#### TASK REQUIREMENTS:
What you return should match the data word for word, minus the images.

#### TASK MATERIAL:
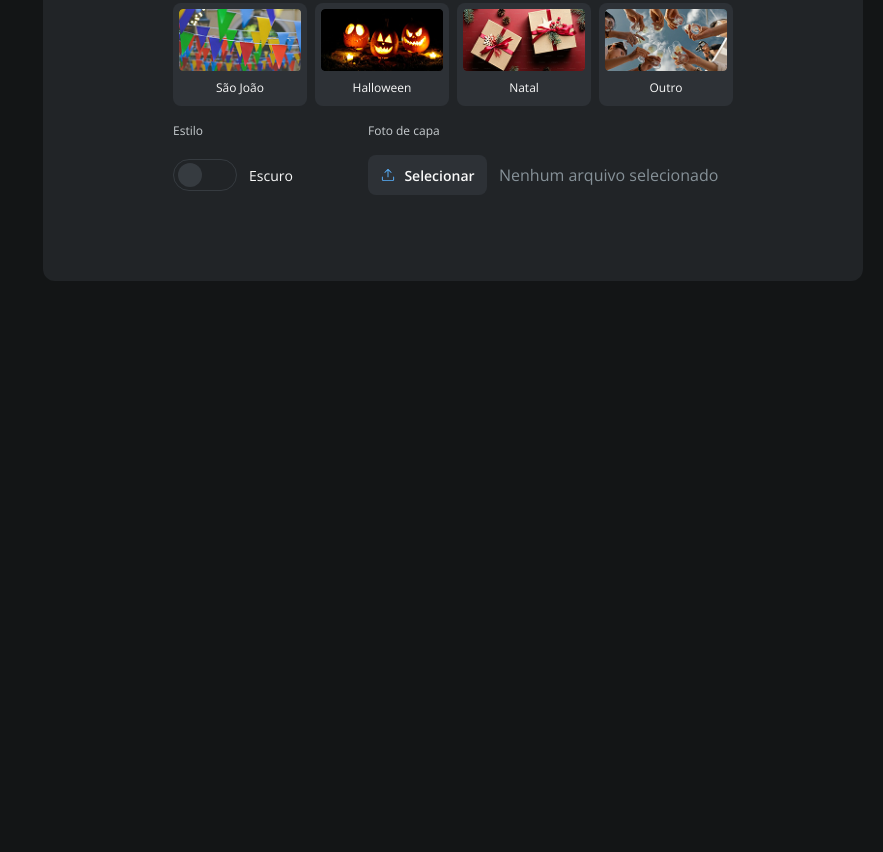
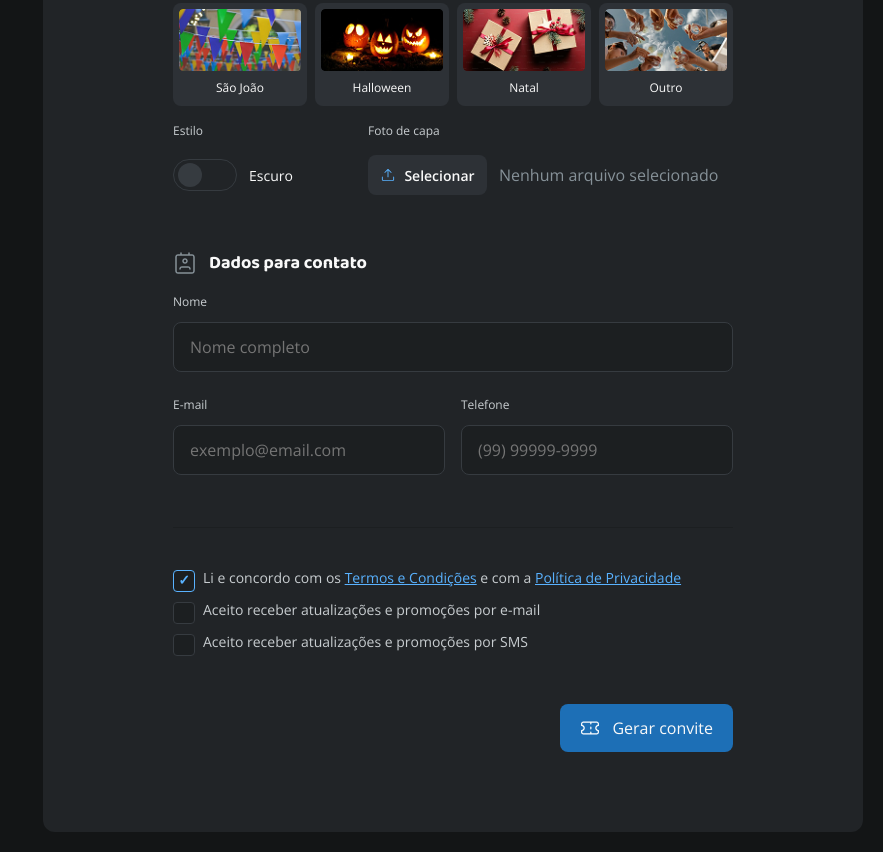
Before and after one commit to rafaelrhp/projeto-convite, a plain HTML site: page index.html in a window 1280 px wide. Shown: the part 1140-1992 px from the top of the page, without its empty margins (397-1280 px from the left). Before the commit the page ends 1441 px from the top, so only its background shows below. Drawn offline with nearby package versions, Linux system fonts and the light colour scheme.

Commit message:
Finalizando o projeto

```diff
--- a/index.html
+++ b/index.html
@@ -352,6 +352,74 @@
                 </div>
               </div>
             </fieldset>
+
+            <fieldset>
+              <div class="section-title">
+                <img src="./assets/icons/contact.svg" alt="" />
+                <legend>Dados para contato</legend>
+              </div>
+              <div>
+                <div class="input-wrapper">
+                  <label for="Nome">Nome</label>
+                  <input type="name" placeholder="Nome completo" />
+                </div>
+                <div class="grid" style="margin-top: 24px">
+                  <div class="input-wrapper grid-1">
+                    <label for="data-inicial">E-mail</label>
+                    <input
+                      type="email"
+                      name="email"
+                      id="email"
+                      placeholder="exemplo@email.com" />
+                  </div>
+                  <div class="input-wrapper grid-2">
+                    <label for="phone">Telefone</label>
+                    <input
+                      type="text"
+                      name="phone"
+                      id="phone"
+                      placeholder="(99) 99999-9999 " />
+                  </div>
+                </div>
+              </div>
+              <div class="divisor"></div>
+              <footer>
+                <div>
+                  <div>
+                    <input type="checkbox" id="terms" name="terms" checked />
+                    <label for="terms">
+                      <p>
+                        Li e concordo com os <span> Termos e Condições</span> e
+                        com a <span> Política de Privacidade </span>
+                      </p>
+                    </label>
+                  </div>
+                  <div>
+                    <input
+                      type="checkbox"
+                      id="email-updates"
+                      name="email-updates" />
+                    <label for="email-updates">
+                      <p>Aceito receber atualizações e promoções por e-mail</p>
+                    </label>
+                  </div>
+                  <div>
+                    <input
+                      type="checkbox"
+                      id="sms-updates"
+                      name="sms-updates" />
+                    <label for="sms-updates">
+                      <p>Aceito receber atualizações e promoções por SMS</p>
+                    </label>
+                  </div>
+                </div>
+                <div>
+                  <button type="submit">
+                    <span>Gerar convite</span>
+                  </button>
+                </div>
+              </footer>
+            </fieldset>
           </form>
         </div>
       </main>
@@ -422,6 +490,26 @@
           container.appendChild(errorDiv);
         }
       }
+
+      // Função para garantir que os checkboxes funcionem corretamente
+      function initializeCheckboxes() {
+        const checkboxes = document.querySelectorAll(
+          'footer input[type="checkbox"]'
+        );
+
+        checkboxes.forEach((checkbox) => {
+          // Garantir que o estado inicial seja aplicado
+          checkbox.addEventListener('change', function () {
+            // Forçar reflow para garantir que o CSS seja aplicado
+            this.style.display = 'none';
+            this.offsetHeight; // Trigger reflow
+            this.style.display = '';
+          });
+        });
+      }
+
+      // Inicializar checkboxes quando a página carregar
+      document.addEventListener('DOMContentLoaded', initializeCheckboxes);
     </script>
   </body>
 </html>
--- /dev/null
+++ b/styles/fields/footer.css
@@ -0,0 +1,121 @@
+.divisor {
+  padding: 10px;
+}
+
+footer {
+  box-sizing: border-box;
+  display: flex;
+  flex-direction: column;
+  padding: 40px 0px 0px;
+  gap: 48px;
+  border-top: 1px solid var(--input-base);
+}
+
+footer > div:first-child {
+  display: flex;
+  flex-direction: column;
+  gap: 8px;
+}
+
+footer > div:first-child > div {
+  display: flex;
+  align-items: flex-start;
+  gap: 8px;
+}
+
+footer input[type='checkbox'] {
+  all: unset;
+  width: 20px;
+  height: 20px;
+  background: var(--input-base);
+  border: 1px solid var(--input-stroke);
+  border-radius: 4px;
+  position: relative;
+  cursor: pointer;
+  flex-shrink: 0;
+  margin-top: 2px;
+}
+
+footer input[type='checkbox']:checked {
+  border-color: var(--brand-light);
+}
+
+footer input[type='checkbox']:checked::before {
+  content: '✓';
+  position: absolute;
+  left: 50%;
+  top: 50%;
+  transform: translate(-50%, -50%);
+  color: var(--brand-light);
+  font-size: 14px;
+  font-weight: bold;
+  line-height: 1;
+}
+
+footer input[type='checkbox']:not(:checked) {
+  border-color: var(--input-stroke);
+}
+
+footer input[type='checkbox']:hover {
+  border-color: var(--brand-light);
+}
+
+footer label {
+  display: flex;
+  align-items: flex-start;
+  gap: 8px;
+  margin: 0;
+  justify-content: flex-start;
+}
+
+footer p {
+  font: var(--body-sm);
+  color: var(--text-body);
+  cursor: pointer;
+  margin: 0;
+  line-height: 1.4;
+  text-align: left;
+
+  & span {
+    color: var(--brand-light);
+    text-decoration: underline;
+  }
+}
+
+footer label p {
+  cursor: pointer;
+  margin: 0;
+  align-items: flex-start;
+  text-align: left;
+}
+
+footer > div:last-child {
+  display: flex;
+  flex-direction: column;
+  align-items: flex-end;
+}
+
+footer button {
+  display: flex;
+  align-items: center;
+  padding: 4px 20px;
+  gap: 12px;
+  height: 48px;
+  background: var(--brand-dar);
+  border-radius: 8px;
+  border: none;
+  cursor: pointer;
+}
+
+footer button::before {
+  content: '';
+  width: 20px;
+  height: 20px;
+  background-image: url(../../assets/icons/ticket.svg);
+}
+
+footer button span {
+  font: var(--body-md);
+  color: var(--text-heading);
+  flex: none;
+}
--- a/styles/forms.css
+++ b/styles/forms.css
@@ -4,6 +4,7 @@
 @import url(./fields/radio-theme.css);
 @import url(./fields/switch.css);
 @import url(./fields/file-upload.css);
+@import url(./fields/footer.css);
 
 fieldset {
   border: none;
```
Also changed, not shown: assets/icons/contact.svg (added), assets/icons/ticket.svg (added).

#### ANSWER FOR THIS EXERCISE:
Before and after one commit to rafaelrhp/projeto-convite, a plain HTML site: page index.html in a window 1280 px wide. Shown: the part 1140-1992 px from the top of the page, without its empty margins (397-1280 px from the left). Before the commit the page ends 1441 px from the top, so only its background shows below. Drawn offline with nearby package versions, Linux system fonts and the light colour scheme.

Commit message:
Finalizando o projeto

```diff
--- a/index.html
+++ b/index.html
@@ -352,6 +352,74 @@
                 </div>
               </div>
             </fieldset>
+
+            <fieldset>
+              <div class="section-title">
+                <img src="./assets/icons/contact.svg" alt="" />
+                <legend>Dados para contato</legend>
+              </div>
+              <div>
+                <div class="input-wrapper">
+                  <label for="Nome">Nome</label>
+                  <input type="name" placeholder="Nome completo" />
+                </div>
+                <div class="grid" style="margin-top: 24px">
+                  <div class="input-wrapper grid-1">
+                    <label for="data-inicial">E-mail</label>
+                    <input
+                      type="email"
+                      name="email"
+                      id="email"
+                      placeholder="exemplo@email.com" />
+                  </div>
+                  <div class="input-wrapper grid-2">
+                    <label for="phone">Telefone</label>
+                    <input
+                      type="text"
+                      name="phone"
+                      id="phone"
+                      placeholder="(99) 99999-9999 " />
+                  </div>
+                </div>
+              </div>
+              <div class="divisor"></div>
+              <footer>
+                <div>
+                  <div>
+                    <input type="checkbox" id="terms" name="terms" checked />
+                    <label for="terms">
+                      <p>
+                        Li e concordo com os <span> Termos e Condições</span> e
+                        com a <span> Política de Privacidade </span>
+                      </p>
+                    </label>
+                  </div>
+                  <div>
+                    <input
+                      type="checkbox"
+                      id="email-updates"
+                      name="email-updates" />
+                    <label for="email-updates">
+                      <p>Aceito receber atualizações e promoções por e-mail</p>
+                    </label>
+                  </div>
+                  <div>
+                    <input
+                      type="checkbox"
+                      id="sms-updates"
+                      name="sms-updates" />
+                    <label for="sms-updates">
+                      <p>Aceito receber atualizações e promoções por SMS</p>
+                    </label>
+                  </div>
+                </div>
+                <div>
+                  <button type="submit">
+                    <span>Gerar convite</span>
+                  </button>
+                </div>
+              </footer>
+            </fieldset>
           </form>
         </div>
       </main>
@@ -422,6 +490,26 @@
           container.appendChild(errorDiv);
         }
       }
+
+      // Função para garantir que os checkboxes funcionem corretamente
+      function initializeCheckboxes() {
+        const checkboxes = document.querySelectorAll(
+          'footer input[type="checkbox"]'
+        );
+
+        checkboxes.forEach((checkbox) => {
+          // Garantir que o estado inicial seja aplicado
+          checkbox.addEventListener('change', function () {
+            // Forçar reflow para garantir que o CSS seja aplicado
+            this.style.display = 'none';
+            this.offsetHeight; // Trigger reflow
+            this.style.display = '';
+          });
+        });
+      }
+
+      // Inicializar checkboxes quando a página carregar
+      document.addEventListener('DOMContentLoaded', initializeCheckboxes);
     </script>
   </body>
 </html>
--- /dev/null
+++ b/styles/fields/footer.css
@@ -0,0 +1,121 @@
+.divisor {
+  padding: 10px;
+}
+
+footer {
+  box-sizing: border-box;
+  display: flex;
+  flex-direction: column;
+  padding: 40px 0px 0px;
+  gap: 48px;
+  border-top: 1px solid var(--input-base);
+}
+
+footer > div:first-child {
+  display: flex;
+  flex-direction: column;
+  gap: 8px;
+}
+
+footer > div:first-child > div {
+  display: flex;
+  align-items: flex-start;
+  gap: 8px;
+}
+
+footer input[type='checkbox'] {
+  all: unset;
+  width: 20px;
+  height: 20px;
+  background: var(--input-base);
+  border: 1px solid var(--input-stroke);
+  border-radius: 4px;
+  position: relative;
+  cursor: pointer;
+  flex-shrink: 0;
+  margin-top: 2px;
+}
+
+footer input[type='checkbox']:checked {
+  border-color: var(--brand-light);
+}
+
+footer input[type='checkbox']:checked::before {
+  content: '✓';
+  position: absolute;
+  left: 50%;
+  top: 50%;
+  transform: translate(-50%, -50%);
+  color: var(--brand-light);
+  font-size: 14px;
+  font-weight: bold;
+  line-height: 1;
+}
+
+footer input[type='checkbox']:not(:checked) {
+  border-color: var(--input-stroke);
+}
+
+footer input[type='checkbox']:hover {
+  border-color: var(--brand-light);
+}
+
+footer label {
+  display: flex;
+  align-items: flex-start;
+  gap: 8px;
+  margin: 0;
+  justify-content: flex-start;
+}
+
+footer p {
+  font: var(--body-sm);
+  color: var(--text-body);
+  cursor: pointer;
+  margin: 0;
+  line-height: 1.4;
+  text-align: left;
+
+  & span {
+    color: var(--brand-light);
+    text-decoration: underline;
+  }
+}
+
+footer label p {
+  cursor: pointer;
+  margin: 0;
+  align-items: flex-start;
+  text-align: left;
+}
+
+footer > div:last-child {
+  display: flex;
+  flex-direction: column;
+  align-items: flex-end;
+}
+
+footer button {
+  display: flex;
+  align-items: center;
+  padding: 4px 20px;
+  gap: 12px;
+  height: 48px;
+  background: var(--brand-dar);
+  border-radius: 8px;
+  border: none;
+  cursor: pointer;
+}
+
+footer button::before {
+  content: '';
+  width: 20px;
+  height: 20px;
+  background-image: url(../../assets/icons/ticket.svg);
+}
+
+footer button span {
+  font: var(--body-md);
+  color: var(--text-heading);
+  flex: none;
+}
--- a/styles/forms.css
+++ b/styles/forms.css
@@ -4,6 +4,7 @@
 @import url(./fields/radio-theme.css);
 @import url(./fields/switch.css);
 @import url(./fields/file-upload.css);
+@import url(./fields/footer.css);
 
 fieldset {
   border: none;
```
Also changed, not shown: assets/icons/contact.svg (added), assets/icons/ticket.svg (added).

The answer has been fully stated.